User interface change data:
== Segment start ==

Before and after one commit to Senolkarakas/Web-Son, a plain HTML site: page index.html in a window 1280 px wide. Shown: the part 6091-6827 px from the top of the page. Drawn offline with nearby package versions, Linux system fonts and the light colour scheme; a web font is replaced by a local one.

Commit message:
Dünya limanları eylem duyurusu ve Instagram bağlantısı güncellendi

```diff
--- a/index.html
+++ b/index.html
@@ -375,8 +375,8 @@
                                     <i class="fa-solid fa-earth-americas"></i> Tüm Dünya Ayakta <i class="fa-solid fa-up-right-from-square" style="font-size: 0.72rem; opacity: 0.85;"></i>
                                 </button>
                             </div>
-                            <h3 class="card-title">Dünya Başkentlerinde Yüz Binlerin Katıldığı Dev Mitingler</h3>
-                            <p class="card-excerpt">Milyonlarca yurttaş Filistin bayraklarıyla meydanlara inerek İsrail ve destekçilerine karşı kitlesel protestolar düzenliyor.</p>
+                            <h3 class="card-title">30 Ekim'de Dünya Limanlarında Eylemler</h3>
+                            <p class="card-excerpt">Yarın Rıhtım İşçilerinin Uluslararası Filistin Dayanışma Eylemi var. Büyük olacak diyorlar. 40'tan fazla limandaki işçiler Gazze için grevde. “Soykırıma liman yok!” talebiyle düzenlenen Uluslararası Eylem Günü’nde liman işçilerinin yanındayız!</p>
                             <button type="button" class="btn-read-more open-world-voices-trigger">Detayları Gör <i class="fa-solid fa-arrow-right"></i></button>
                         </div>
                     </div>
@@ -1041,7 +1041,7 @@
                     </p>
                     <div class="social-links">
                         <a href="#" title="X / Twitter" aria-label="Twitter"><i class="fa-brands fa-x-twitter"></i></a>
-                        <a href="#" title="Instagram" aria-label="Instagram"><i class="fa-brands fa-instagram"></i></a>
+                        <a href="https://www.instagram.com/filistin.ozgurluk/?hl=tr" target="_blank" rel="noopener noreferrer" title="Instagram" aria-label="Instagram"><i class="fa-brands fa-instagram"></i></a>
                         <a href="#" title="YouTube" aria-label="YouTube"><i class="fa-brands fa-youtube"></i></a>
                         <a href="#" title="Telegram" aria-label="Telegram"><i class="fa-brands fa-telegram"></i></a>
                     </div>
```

== Segment end ==

[WHAT IS REQUIRED]:
Nothing in the records should be left out; write all of them out again exactly.

[TASK RESPONSE]:
Before and after one commit to Senolkarakas/Web-Son, a plain HTML site: page index.html in a window 1280 px wide. Shown: the part 6091-6827 px from the top of the page. Drawn offline with nearby package versions, Linux system fonts and the light colour scheme; a web font is replaced by a local one.

Commit message:
Dünya limanları eylem duyurusu ve Instagram bağlantısı güncellendi

```diff
--- a/index.html
+++ b/index.html
@@ -375,8 +375,8 @@
                                     <i class="fa-solid fa-earth-americas"></i> Tüm Dünya Ayakta <i class="fa-solid fa-up-right-from-square" style="font-size: 0.72rem; opacity: 0.85;"></i>
                                 </button>
                             </div>
-                            <h3 class="card-title">Dünya Başkentlerinde Yüz Binlerin Katıldığı Dev Mitingler</h3>
-                            <p class="card-excerpt">Milyonlarca yurttaş Filistin bayraklarıyla meydanlara inerek İsrail ve destekçilerine karşı kitlesel protestolar düzenliyor.</p>
+                            <h3 class="card-title">30 Ekim'de Dünya Limanlarında Eylemler</h3>
+                            <p class="card-excerpt">Yarın Rıhtım İşçilerinin Uluslararası Filistin Dayanışma Eylemi var. Büyük olacak diyorlar. 40'tan fazla limandaki işçiler Gazze için grevde. “Soykırıma liman yok!” talebiyle düzenlenen Uluslararası Eylem Günü’nde liman işçilerinin yanındayız!</p>
                             <button type="button" class="btn-read-more open-world-voices-trigger">Detayları Gör <i class="fa-solid fa-arrow-right"></i></button>
                         </div>
                     </div>
@@ -1041,7 +1041,7 @@
                     </p>
                     <div class="social-links">
                         <a href="#" title="X / Twitter" aria-label="Twitter"><i class="fa-brands fa-x-twitter"></i></a>
-                        <a href="#" title="Instagram" aria-label="Instagram"><i class="fa-brands fa-instagram"></i></a>
+                        <a href="https://www.instagram.com/filistin.ozgurluk/?hl=tr" target="_blank" rel="noopener noreferrer" title="Instagram" aria-label="Instagram"><i class="fa-brands fa-instagram"></i></a>
                         <a href="#" title="YouTube" aria-label="YouTube"><i class="fa-brands fa-youtube"></i></a>
                         <a href="#" title="Telegram" aria-label="Telegram"><i class="fa-brands fa-telegram"></i></a>
                     </div>
```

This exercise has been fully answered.